Where can I find tape of …? Sources for archival audio

(Samuel Zeller/Unsplash)

As radio storytellers, we know the power recorded sound has to transport listeners to a specific time and place. The popularity of YouTube has made it easy to locate a vast amount of historic audio-visual content, but not everything is on YouTube or easily surfaced through Googling.

Here are several other places to look for archival audio clips:

American Archive of Public Broadcasting: With over 40,000 digitized recordings from public radio and television, the American Archive of Public Broadcasting is a portal to 60-plus years of both nationally distributed and locally produced programming. In addition to what’s available online, you can access over 50,000 more digitized audiovisual items on location at the Library of Congress or WGBH, as well as search a catalog of over 2.5 million metadata records for content not yet digitized.
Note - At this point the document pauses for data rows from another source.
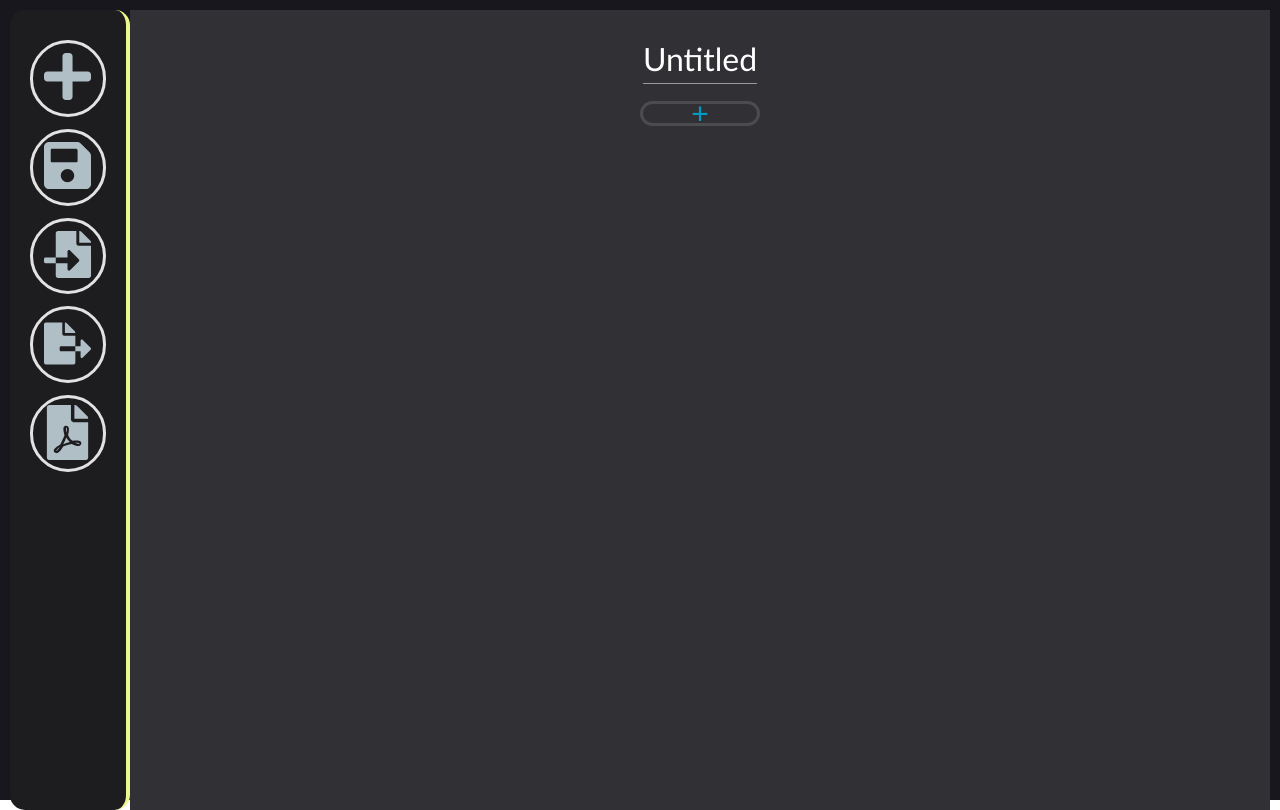
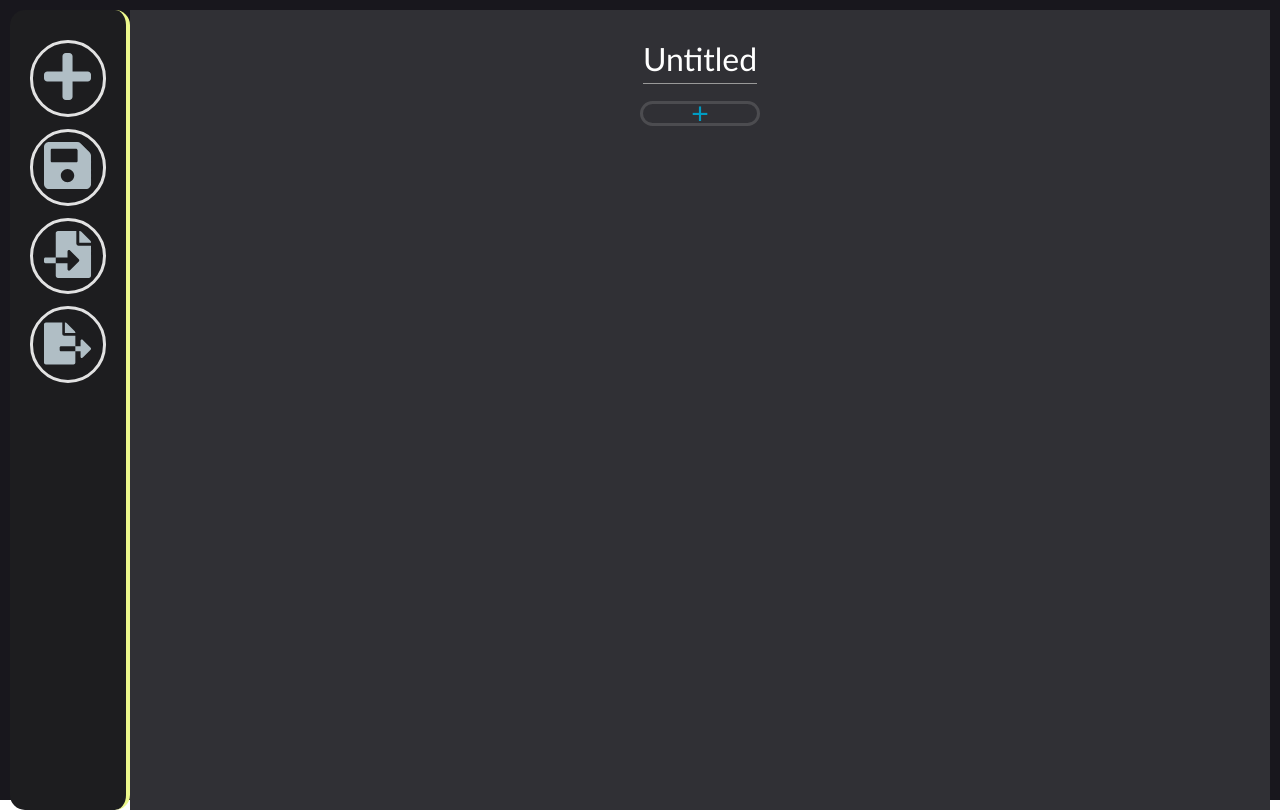
Before and after one commit to Subat-Ahsan/List_Order, a React (Vite) app: page / in a window 1280 px wide. Built offline with nearby package versions, Linux system fonts and the light colour scheme.

Commit message:
Removed pdf functionality

```diff
--- a/package.json
+++ b/package.json
@@ -10,9 +10,6 @@
     "preview": "vite preview"
   },
   "dependencies": {
-    "canvas": "^2.11.2",
-    "html2pdf.js": "^0.10.2",
-    "jspdf": "^2.5.1",
     "node-fetch": "^3.3.2",
     "react": "^18.3.1",
     "react-dom": "^18.3.1",
--- a/src/components/NavBar.jsx
+++ b/src/components/NavBar.jsx
@@ -1,57 +1,12 @@
 import React, {useState, useRef} from 'react'
-import { FaPlus, FaSave, FaFileExport, FaFileImport, FaFilePdf } from 'react-icons/fa';
-import { jsPDF } from "jspdf";
+import { FaPlus, FaSave, FaFileExport, FaFileImport } from 'react-icons/fa';
 
 import NavbarButton from './NavbarButton';
 
-function urlToBase64(url, dimx = 760, dimy = 760) {
-  return new Promise((resolve, reject) => {
-    const img = new Image();
-    img.crossOrigin = 'Anonymous';
-    img.src = url;
 
-    img.onload = () => {
-
-      const canvas = document.createElement('canvas');
-      const ctx = canvas.getContext('2d');
-
-      let initalw = img.width;
-      let initalh = img.height;
-      let aspectRatio = img.width / img.height;
-
-      canvas.width = dimx;
-      canvas.height = dimy;
-
-      let w = 0;
-      let h = 0;
-      let shiftr = 0;
-      let shiftd = 0;
-
-      if (initalw > initalh) {
-        w = dimx;
-        h = dimy / aspectRatio;
-        shiftd = (dimy - h) / 2;
-      } else {
-        h = dimy;
-        w = dimx * aspectRatio;
-        shiftr = (dimx - w) / 2;
-      }
-
-      ctx.drawImage(img, shiftr, shiftd, w, h);
-
-      const base64Image = canvas.toDataURL('image/jpeg');
-      resolve(base64Image);
-    };
-
-    img.onerror = (error) => {
-      reject(error);
-    };
-  });
-}
 
 export default function NavBar({MenuOnCallback, itemList , title}) {
   const [navbarMessage, setNavBarMessage] = useState("")
-  const pdfRef = useRef(null);
 
   function addMenuOn() {
     MenuOnCallback({name: "addItemMenu", data:{}});
@@ -96,55 +51,7 @@ export default function NavBar({MenuOnCallback, itemList , title}) {
     document.body.removeChild(link)
   }
 
-  async function exportToPdf(){
-    const doc = new jsPDF({
-      orientation: "portrait",
-      unit: "in",
-      format: "letter"
-    });
 
-    const backgroundColor = [40, 43, 43];
-    const itemColor = [48, 48, 53]
-
-    let curx = 0;
-    let cury = 0.099;
-    doc.setFillColor(...backgroundColor);
-    doc.rect(0, 0, 8.5, 11, 'F');
-    for (let index = 0; index<itemList.length; index++){
-      if (index % 10 == 0 && index != 0){
-        cury =  0.099;
-        doc.addPage("letter")
-        doc.setFillColor(...backgroundColor);
-        doc.rect(0, 0, 8.5, 11, 'F');
-      }
-      const obj = itemList[index]
-      doc.setFillColor(...itemColor);
-      doc.rect(0.2, cury, 8.1, 1, 'F');
-      const imageUrl = obj.img
-
-      try {
-        const base64Image = await urlToBase64(imageUrl)
-        doc.addImage(base64Image, 'JPEG', 0.2, cury, 1, 1);
-      } catch (error) {
-
-      }
-
-      doc.setTextColor(250, 250, 250)
-      doc.setFontSize(36)
-      doc.text(`${obj.num}.`, 1.3, cury+0.7)
-
-      doc.setTextColor(230, 230, 230)
-      doc.setFontSize(32)
-      doc.text(`${obj.name}`, 3.1, cury+0.5)
-
-      doc.setTextColor(100, 149, 237)
-      doc.setFontSize(24)
-      doc.text(`${obj.subname}`, 3.1, cury+0.9)
-      cury += 1.099;
-    }
-
-    doc.save("list.pdf");
-  }
 
   return (
 
@@ -154,7 +61,6 @@ export default function NavBar({MenuOnCallback, itemList , title}) {
         <NavbarButton  name="import_list" icon={FaFileImport} func={importMenuOn} tooltip='Import from File '></NavbarButton>
         <NavbarButton  name="export_list" icon = {FaFileExport} func = {exportListtoFile}
         tooltip = "Export to file"></NavbarButton>
-        <NavbarButton  name="export_pdf" icon={FaFilePdf} func={exportToPdf} tooltip='Export to pdf'></NavbarButton>
         <p className = "navbarMessage">{navbarMessage}</p>
     </div>
 
```
Also changed, not shown: 2 other files (tests, documents, lock files or other folders).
British Library Sounds: The British Library has made 50,000 of its 3.5 million sound recordings available online. Content includes interviews and oral histories; nature sounds; music; and historic audio from pioneers of recorded sound. Before using British Library Sounds in your story, please review their legal and ethical usage statement.  You may need to request a license.

C-SPAN: Since 1979, the Cable-Satellite Public Affairs Network — better known as C-SPAN — has provided an unfiltered view of American politics. The network has made more than 250,000 hours of content available online, spanning Presidential speeches and press conferences; Congress; the Supreme Court; original programming on American history; and live streams.

The Internet Archive: The Internet Archive is a vast collection of text, audiovisual material and software, which can make searches overwhelming. We have identified a few particularly useful collections where you can easily find relevant audio:

AdViews: Thousands of television commercials dating back to the 1950s-1980s from the D’Arcy Masius Benton & Bowles Archives can be found at the John W. Hartman Center for Sales, Advertising & Marketing History in Duke University’s David M. Rubenstein Rare Book & Manuscript Library.

TV News Archive: Searchable, closed-captioned broadcast television news from 2009-present. Includes both cable and network news as well as international broadcasters. Ideal for when you’re making a montage of reports from a major event, looking for interview clips or searching for mentions of a name or place.

Universal Newsreels: Public domain newsreels produced by Universal Studios from 1929 to 1967.

News & Public Affairs: This collection includes WWII-era recordings; public and private presidential speeches; public police and fire scanners; and radio programming.

Old Time Radio: Radio dramas, readings, WWII news and musical performances dating back to the 1920s. This material is available through Creative Commons licensing, so please review usage terms of each program before using audio in your piece.

Pacifica Radio Archives: Non-commercial, listener-supported radio programming spanning “documentaries, performances, discussions, debates, drama, poetry readings, commentaries and radio arts” from the second half of the 20th century.

Prelinger Archives: Public domain commercials, public service announcements and educational films dating back to the 1890s.

Studs Terkel Radio Archive: Studs Terkel was a master of conversation, as exemplified on his WFMT radio show, which aired 1952-1997. A collaborative effort between the Chicago History Museum, WFMT and the Library of Congress, the Studs Terkel Radio Archive features numerous publicly available sound recordings and transcripts.  NOTE: Before using any audio, please write to archivist Allison Schein Holmes at aschein@wfmt.com describing your project and audio requests.

Sports Clips

Do you need tape of that announcer’s catchphrase or a replay of a winning touchdown/goal/shot/home run? The NCAA, ACC, PAC-12, MLB, NBA and NFL have excellent collections of sports broadcast highlights, as does ESPN.

Not on deadline?

There is a wealth of media resources that are not immediately available online. Try searching these databases for that impossible-to-find clip. Please note that turnaround times may be upwards of two weeks, and digitization and licensing fees likely apply.

Keep in mind …

It may be fastest to reach out by phone or email for help searching these sources. A media relations person, archivist or researcher will be able to quickly point you in the right direction — and maybe even deliver your clip by deadline.

Updated July 2019

Will Chase works with NPR’s Research, Archives and Data Strategy Team.